Recorded on February 27, 2017 In the latest episode from Uncommon Knowledge, Sir Roger Scruton, a formally trained political philosopher, talks about his life and the events he’s witnessed that led him to conservatism. He first embraced conservatism after witnessing the leftist student protests in France in May 1968. During the ensuing riots in Paris, more than three hundred people were injured. Scruton walked away from this event with a change in worldview and a strong leaning toward conservatism. Visits to communist- controlled Poland and Czechoslovakia in 1979 cemented his preference for conservatism and his distaste for the fraud of communism and socialism, initiating a desire to do something about it. From thereon he dedicated himself to helping organize underground seminars for the young people oppressed behind the iron curtain. Sir Roger examines a brief history of conservatism in the twentieth century of England in regard to Margaret Thatcher and Winston Churchill. Althou [...]

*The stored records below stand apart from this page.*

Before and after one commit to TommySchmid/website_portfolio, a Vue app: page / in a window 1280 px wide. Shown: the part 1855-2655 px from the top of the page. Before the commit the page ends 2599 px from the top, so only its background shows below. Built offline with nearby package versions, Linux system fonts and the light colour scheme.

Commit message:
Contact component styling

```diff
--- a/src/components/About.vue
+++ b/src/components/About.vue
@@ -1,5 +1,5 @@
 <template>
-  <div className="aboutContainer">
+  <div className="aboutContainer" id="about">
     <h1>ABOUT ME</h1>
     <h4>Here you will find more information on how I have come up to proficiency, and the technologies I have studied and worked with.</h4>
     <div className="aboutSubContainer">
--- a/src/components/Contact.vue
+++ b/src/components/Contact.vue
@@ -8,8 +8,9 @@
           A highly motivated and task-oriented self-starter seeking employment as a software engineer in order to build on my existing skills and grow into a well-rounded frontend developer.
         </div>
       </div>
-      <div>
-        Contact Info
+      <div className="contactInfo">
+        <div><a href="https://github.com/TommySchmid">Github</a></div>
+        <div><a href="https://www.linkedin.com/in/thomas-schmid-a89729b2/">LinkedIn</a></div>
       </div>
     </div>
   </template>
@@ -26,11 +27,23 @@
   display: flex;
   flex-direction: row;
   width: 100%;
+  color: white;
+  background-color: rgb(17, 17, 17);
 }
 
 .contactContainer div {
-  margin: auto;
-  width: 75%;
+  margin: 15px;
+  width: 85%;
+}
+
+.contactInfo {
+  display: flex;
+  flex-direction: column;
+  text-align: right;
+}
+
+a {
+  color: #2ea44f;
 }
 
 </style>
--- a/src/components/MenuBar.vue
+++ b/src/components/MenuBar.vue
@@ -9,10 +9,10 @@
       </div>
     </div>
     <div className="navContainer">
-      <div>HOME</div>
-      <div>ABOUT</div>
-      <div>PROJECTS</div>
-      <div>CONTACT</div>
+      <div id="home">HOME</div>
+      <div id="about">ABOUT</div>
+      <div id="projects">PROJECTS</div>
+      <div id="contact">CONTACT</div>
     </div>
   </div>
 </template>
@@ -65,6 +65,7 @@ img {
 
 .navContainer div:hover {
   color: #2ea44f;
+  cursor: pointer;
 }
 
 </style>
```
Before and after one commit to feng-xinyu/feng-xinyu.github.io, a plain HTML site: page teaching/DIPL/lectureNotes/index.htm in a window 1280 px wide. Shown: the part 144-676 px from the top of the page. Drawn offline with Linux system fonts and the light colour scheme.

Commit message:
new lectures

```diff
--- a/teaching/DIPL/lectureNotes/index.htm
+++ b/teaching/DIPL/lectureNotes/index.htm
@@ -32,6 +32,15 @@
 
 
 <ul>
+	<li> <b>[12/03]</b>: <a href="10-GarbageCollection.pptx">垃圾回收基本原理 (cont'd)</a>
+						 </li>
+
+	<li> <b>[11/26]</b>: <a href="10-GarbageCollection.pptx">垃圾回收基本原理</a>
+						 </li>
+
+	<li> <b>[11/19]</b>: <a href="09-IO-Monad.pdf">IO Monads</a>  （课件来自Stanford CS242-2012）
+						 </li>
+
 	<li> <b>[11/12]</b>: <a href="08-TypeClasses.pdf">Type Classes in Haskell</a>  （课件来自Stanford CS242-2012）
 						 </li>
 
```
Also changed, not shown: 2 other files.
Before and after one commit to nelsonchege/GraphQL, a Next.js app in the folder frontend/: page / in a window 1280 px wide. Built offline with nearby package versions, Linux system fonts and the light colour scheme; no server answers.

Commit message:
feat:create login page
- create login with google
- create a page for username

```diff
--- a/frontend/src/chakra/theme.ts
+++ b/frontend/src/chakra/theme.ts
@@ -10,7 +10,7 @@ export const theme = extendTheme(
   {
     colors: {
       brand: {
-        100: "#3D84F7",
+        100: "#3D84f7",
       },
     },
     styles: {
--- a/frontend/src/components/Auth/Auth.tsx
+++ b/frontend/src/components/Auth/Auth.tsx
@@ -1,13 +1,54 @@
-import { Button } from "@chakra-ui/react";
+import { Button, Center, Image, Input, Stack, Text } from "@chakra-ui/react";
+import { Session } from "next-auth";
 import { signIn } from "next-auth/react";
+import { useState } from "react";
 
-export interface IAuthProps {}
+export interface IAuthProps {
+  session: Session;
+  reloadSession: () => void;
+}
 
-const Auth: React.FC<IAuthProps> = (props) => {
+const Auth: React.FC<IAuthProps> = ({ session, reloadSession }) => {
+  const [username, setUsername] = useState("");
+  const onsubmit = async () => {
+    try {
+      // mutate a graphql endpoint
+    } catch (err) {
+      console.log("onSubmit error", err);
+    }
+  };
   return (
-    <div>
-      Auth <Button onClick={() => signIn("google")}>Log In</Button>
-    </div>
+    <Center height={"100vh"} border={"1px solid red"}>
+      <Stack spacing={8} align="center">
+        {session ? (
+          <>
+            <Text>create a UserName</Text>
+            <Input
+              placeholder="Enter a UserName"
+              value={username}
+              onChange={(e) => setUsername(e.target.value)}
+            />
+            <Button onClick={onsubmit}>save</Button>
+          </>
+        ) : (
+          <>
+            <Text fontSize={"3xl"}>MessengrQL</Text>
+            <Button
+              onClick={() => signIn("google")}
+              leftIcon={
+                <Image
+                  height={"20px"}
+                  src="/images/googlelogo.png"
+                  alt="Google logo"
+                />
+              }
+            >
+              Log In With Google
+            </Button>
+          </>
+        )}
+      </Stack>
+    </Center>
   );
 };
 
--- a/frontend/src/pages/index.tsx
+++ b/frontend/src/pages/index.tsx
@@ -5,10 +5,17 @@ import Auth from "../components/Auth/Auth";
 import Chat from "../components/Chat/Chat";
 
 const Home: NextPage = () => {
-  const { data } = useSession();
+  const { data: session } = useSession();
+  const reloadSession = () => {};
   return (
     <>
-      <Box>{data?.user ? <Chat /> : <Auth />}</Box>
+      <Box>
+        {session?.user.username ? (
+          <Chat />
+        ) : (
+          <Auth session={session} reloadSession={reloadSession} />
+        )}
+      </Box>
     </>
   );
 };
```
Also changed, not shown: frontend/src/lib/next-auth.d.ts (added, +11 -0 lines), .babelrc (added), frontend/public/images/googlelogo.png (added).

Jul 19, 2017
Making Congress and America Work Again
00:40:40

Recorded on June 10, 2017 Senator Rob Portman sits down with Hoover Institution fellow Peter Robinson to talk about the threats and problems related to Russia’s meddling in democratic elections in the United States and around the world. Portman then discusses the complex process of health care reform, noting that the process has been difficult because health care is a complex issue that needs to be handled correctly. In the conversation about health care reform, Portman says that the number-one cause of death in Ohio is opioid overdose and that Medicaid plays an important role in getting addicts the help they need so they don’t end up in jail or in the emergency room. Along with health care, the Senate will take up tax reform; Portman believes this is the most important reform that the Congress and the president can make to help the economy grow. Portman also touches on wages and jobs and helping those who are struggling to make ends meet. Finally, Portman reflects on the f [...]

Jun 28, 2017
The Budget Crisis in the Land of Lincoln
00:30:10

Recorded on June 10, 2017 The forty-second governor of Illinois, Bruce Rauner, joins Peter Robinson on Uncommon Knowledge to discuss Illinois’s budget crisis. With the end of the fiscal year deadline (June 30) looming ever closer Governor Rauner and House majority Democrats will have to come to an agreement to get the budget passed and prevent Illinois’s bond rating from being downgraded to junk, causing Illinois to lose investment-grade status. Peter Robinson and Governor Rauner discuss this financial crisis and Rauner’s goals for the budget. He insists that no budget will be passed unless it is a balanced budget that includes, but is not limited to, term limits, consolidating the government, and pension reform. Governor Rauner talks about why he chose to enter politics after a successful business career and how he plans on fixing the state that is his home. He details out how Illinois has historically dealt with thirty-five years of deficits and how it ended up in the curre [...]

Jun 24, 2017